Source information START
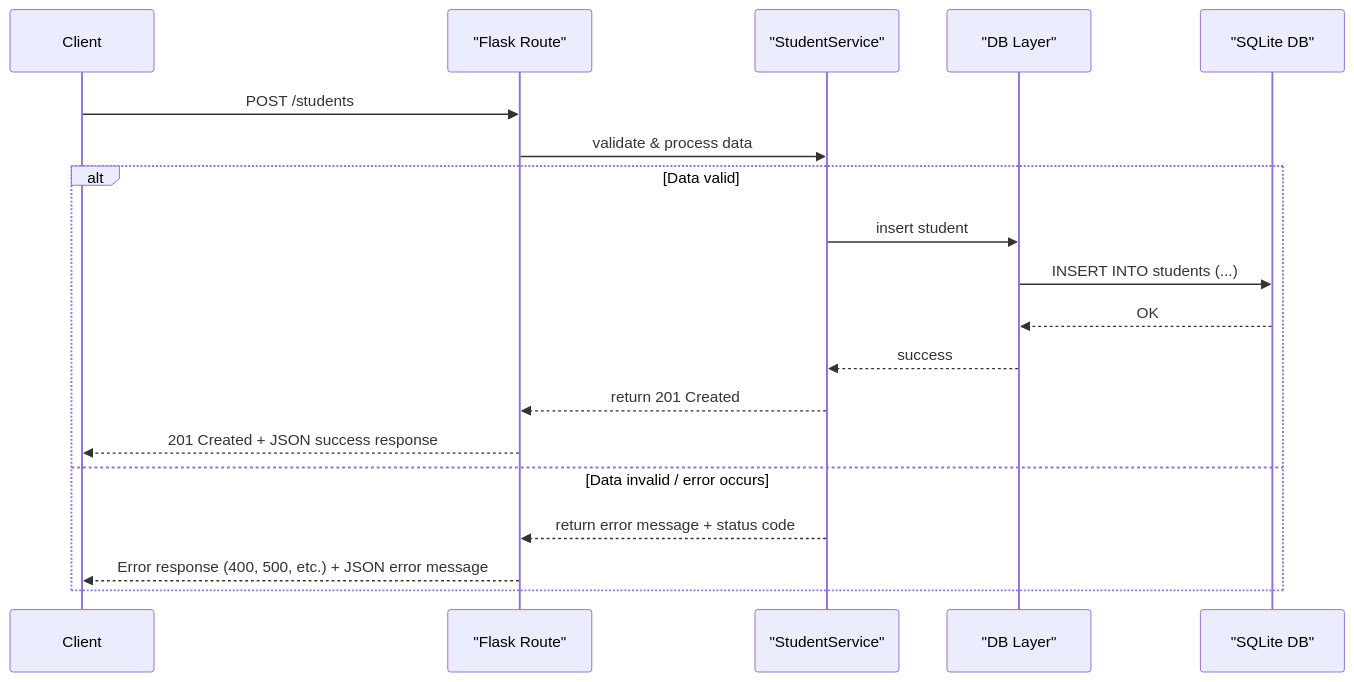
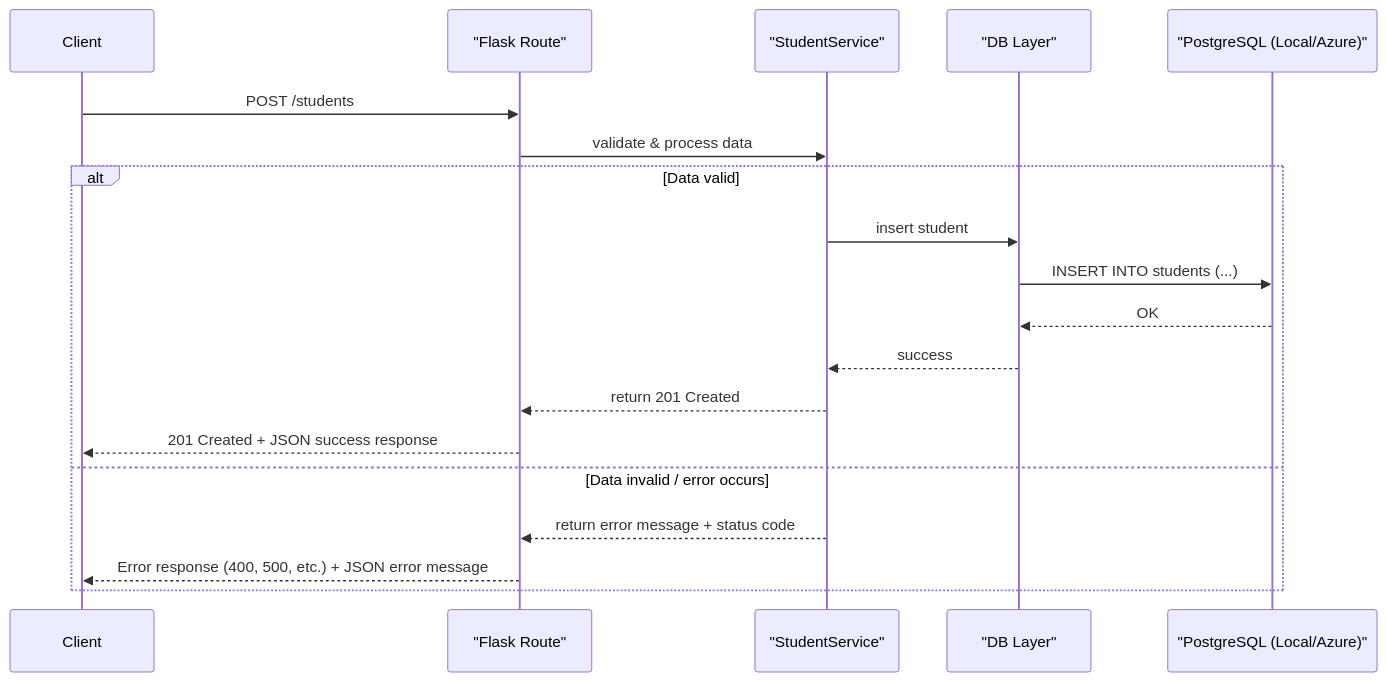
The second of 2 diagrams in docs/architecture.md (victoriacheng15/school-management-api), drawn with Mermaid before and after one commit. The commit also changed other lines of this file, not shown here.

````diff
--- a/docs/architecture.md
+++ b/docs/architecture.md
@@ -50,22 +63,22 @@
 ```mermaid
 sequenceDiagram
     participant Client
     participant Flask as "Flask Route"
     participant Service as "StudentService"
     participant DB as "DB Layer"
-    participant SQLite as "SQLite DB"
+    participant PostgreSQL as "PostgreSQL (Local/Azure)"
 
     Client->>Flask: POST /students
     Flask->>Service: validate & process data
     alt Data valid
         Service->>DB: insert student
-        DB->>SQLite: INSERT INTO students (...)
-        SQLite-->>DB: OK
+        DB->>PostgreSQL: INSERT INTO students (...)
+        PostgreSQL-->>DB: OK
         DB-->>Service: success
         Service-->>Flask: return 201 Created
         Flask-->>Client: 201 Created + JSON success response
     else Data invalid / error occurs
         Service-->>Flask: return error message + status code
         Flask-->>Client: Error response (400, 500, etc.) + JSON error message
     end
 ```
````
Source information END
- [Problem details]
Pull out every line above that holds the word "error".

- [Answer to this problem]
     else Data invalid / error occurs
         Service-->>Flask: return error message + status code
         Flask-->>Client: Error response (400, 500, etc.) + JSON error message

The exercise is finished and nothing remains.